Public International Law
International law is the legal system that mainly governs relations between states, international organisations and other subjects of international law and what rights and obligations these subjects have towards each other. Individuals and legal persons are only, to a certain extent, subjects of public international law.
The decentralised process of law-creation that is characteristic of the international legal system makes it harder to draw the line between the law in force (lex lata) and the law as it should or could be (lex ferenda) in public international law compared to other legal disciplines. States can be said to have interpretive precedence over the content of rules of international law. Still, in some cases, states have accepted independent bodies, such as courts, which can influence or even determine the content of the law. With increasing globalisation, the importance of international law is also growing at the same time as the sovereignty of states and power relations between them are challenged. Globalisation also means that the boundary between international law and national law and EU law becomes less sharp without it losing significance. International law is also of great importance at the national level in that it is where many of a state's international obligations must be implemented and realised. This is becoming visible, not least in the legislative work, which is increasingly internationalised.
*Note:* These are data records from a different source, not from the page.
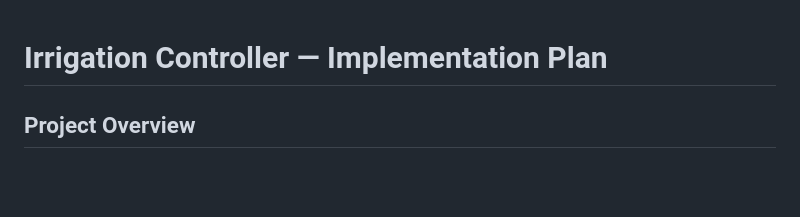
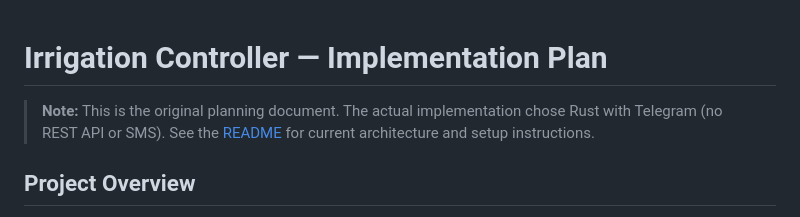
Before and after one commit to GrgrLmml/irrigator, a Markdown page: docs/IRRIGATION_PLAN.md, the part around the change. Rendered like a GitHub page; blank space fills up the shorter version.

Commit message:
Add outdated notice to planning doc, point to README
Co-Authored-By: Claude Opus 4.6 (1M context) <noreply@anthropic.com>

```diff
--- a/docs/IRRIGATION_PLAN.md
+++ b/docs/IRRIGATION_PLAN.md
@@ -1,4 +1,6 @@
 # Irrigation Controller — Implementation Plan
+
+> **Note:** This is the original planning document. The actual implementation chose Rust with Telegram (no REST API or SMS). See the [README](../README.md) for current architecture and setup instructions.
 
 ## Project Overview
 
```
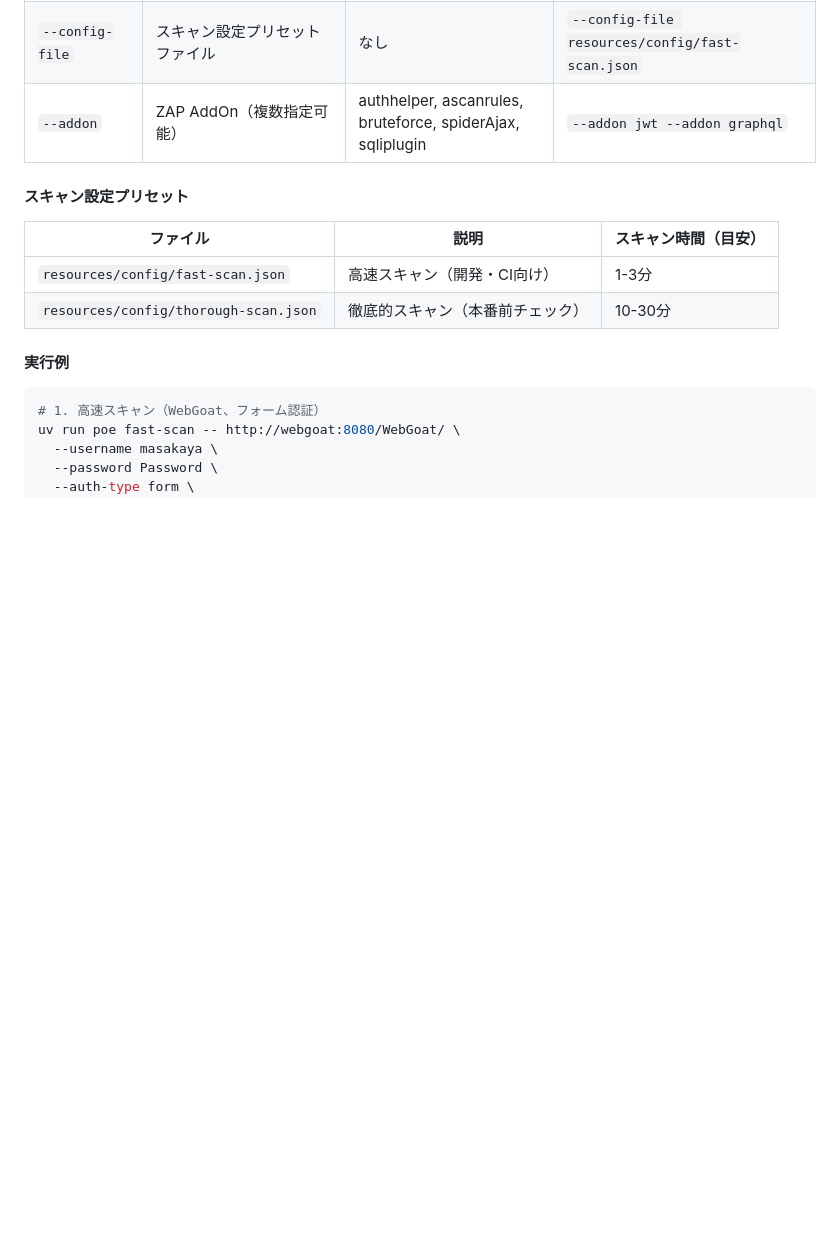
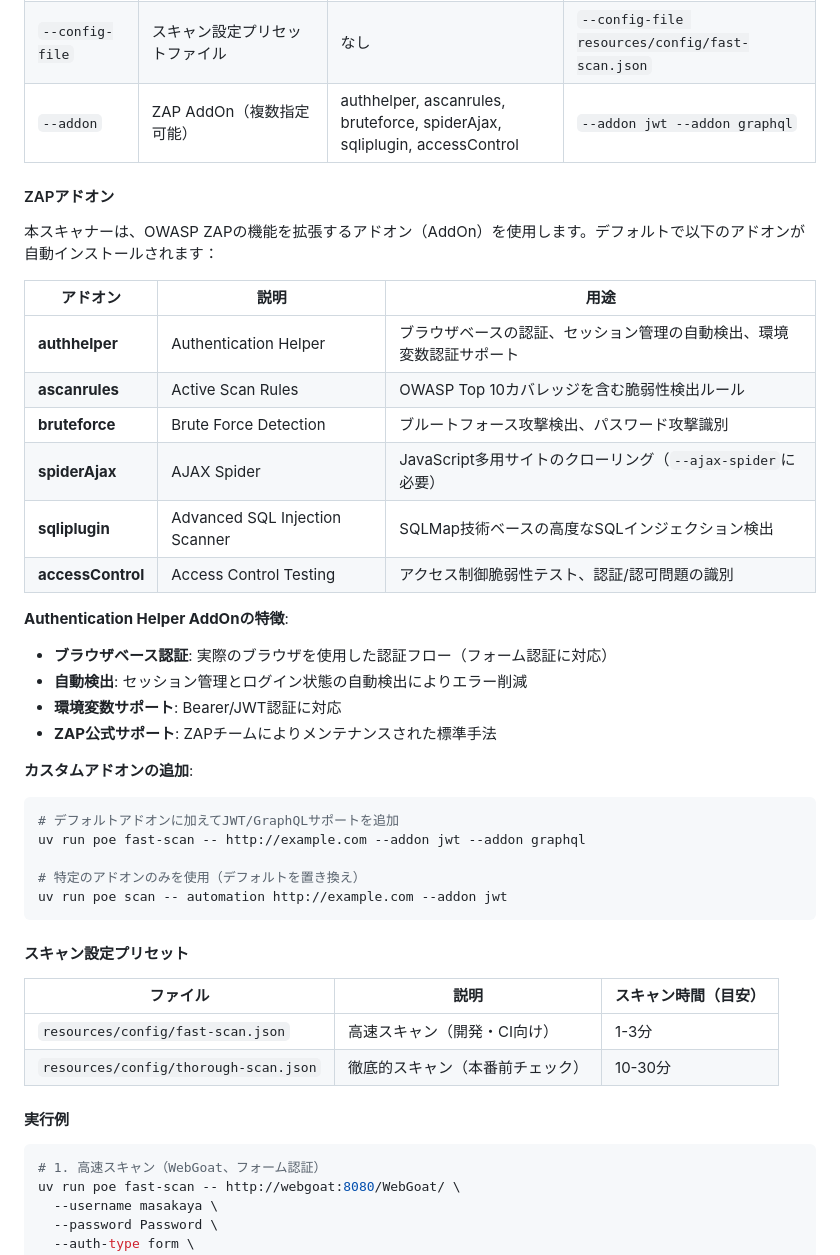
Before and after one commit to masakaya/web-sec-scanner, a Markdown page: README.md, the part around the change. GitHub-like rendering; blank space fills up the shorter version.

Commit message:
docs: add Authentication Helper AddOn and default addons documentation
Added comprehensive documentation for ZAP AddOns:
- Added ZAPアドオン subsection in scan options
- Documented all 6 default addons with descriptions and use cases
- Highlighted Authentication Helper AddOn features (browser-based auth, auto-detection, environment variable support)
- Added examples for custom addon usage
- Updated --addon option default values to include accessControl

🤖 Generated with [Claude Code](https://claude.com/claude-code)

Co-Authored-By: Claude <noreply@anthropic.com>

````diff
--- a/README.md
+++ b/README.md
@@ -162,7 +162,35 @@ uv run poe scan -- <scan_type> <target_url> [オプション]
 | `--report-dir` | レポート保存ディレクトリ | `./report` | `--report-dir /tmp/reports` |
 | `--language` | スキャナーとレポートの言語 | `ja_JP` | `--language en_US` |
 | `--config-file` | スキャン設定プリセットファイル | なし | `--config-file resources/config/fast-scan.json` |
-| `--addon` | ZAP AddOn（複数指定可能） | authhelper, ascanrules, bruteforce, spiderAjax, sqliplugin | `--addon jwt --addon graphql` |
+| `--addon` | ZAP AddOn（複数指定可能） | authhelper, ascanrules, bruteforce, spiderAjax, sqliplugin, accessControl | `--addon jwt --addon graphql` |
+
+#### ZAPアドオン
+
+本スキャナーは、OWASP ZAPの機能を拡張するアドオン（AddOn）を使用します。デフォルトで以下のアドオンが自動インストールされます：
+
+| アドオン | 説明 | 用途 |
+|---------|------|------|
+| **authhelper** | Authentication Helper | ブラウザベースの認証、セッション管理の自動検出、環境変数認証サポート |
+| **ascanrules** | Active Scan Rules | OWASP Top 10カバレッジを含む脆弱性検出ルール |
+| **bruteforce** | Brute Force Detection | ブルートフォース攻撃検出、パスワード攻撃識別 |
+| **spiderAjax** | AJAX Spider | JavaScript多用サイトのクローリング（`--ajax-spider`に必要） |
+| **sqliplugin** | Advanced SQL Injection Scanner | SQLMap技術ベースの高度なSQLインジェクション検出 |
+| **accessControl** | Access Control Testing | アクセス制御脆弱性テスト、認証/認可問題の識別 |
+
+**Authentication Helper AddOnの特徴**:
+- **ブラウザベース認証**: 実際のブラウザを使用した認証フロー（フォーム認証に対応）
+- **自動検出**: セッション管理とログイン状態の自動検出によりエラー削減
+- **環境変数サポート**: Bearer/JWT認証に対応
+- **ZAP公式サポート**: ZAPチームによりメンテナンスされた標準手法
+
+**カスタムアドオンの追加**:
+```bash
+# デフォルトアドオンに加えてJWT/GraphQLサポートを追加
+uv run poe fast-scan -- http://example.com --addon jwt --addon graphql
+
+# 特定のアドオンのみを使用（デフォルトを置き換え）
+uv run poe scan -- automation http://example.com --addon jwt
+```
 
 #### スキャン設定プリセット
 
````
The subject of international law has a long history at the Faculty of Law and is part of the undergraduate program for law students. Today, international law research and teaching are conducted by a group consisting of four professors, a senior lecturer, postdoctoral fellows, and several doctoral students and assistant professors. The group has close ties with and developed research collaboration in many fields, partly with other subjects at the department, such as public law and EU law, and other faculties at the university and with other higher education institutions. The international law group is also linked to SIFIR (Swedish Institute for International Law), see https://sifir.jur.uu.se/. The faculty also hosts a well-established master's program in investment treaty arbitration.
A broad range of international law topics is researched at the Faculty of Law, including various aspects of the protection of human rights, the link between security and individual rights, international investment law, EU external relations, arbitration, Internet regulation, migration law, space law, treaty law, international environmental law, police cooperation and international sanctions, the constitutionalisation of international law, the relationship between international and national law, and also issues relating to the use of force and the laws of war (international humanitarian law). For information on individual research projects, see the researchers' personal websites (links below).
Svea Andersson (doctoral candidate)
Maria Bexelius (doctoral candidate)
Kirsten Bowman (doctoral candidate)
Iain Cameron (professor)
Martin Dawidowicz (assistant professor)
Steffen Hindelang (professor)
Innocent Musonera (doctoral candidate)
Olle Mårsäter (lecturor)
Rebecca Thorburn Stern (professor)
Ausra Padskocimaite (doctoral candidate)
Inger Österdahl (professor)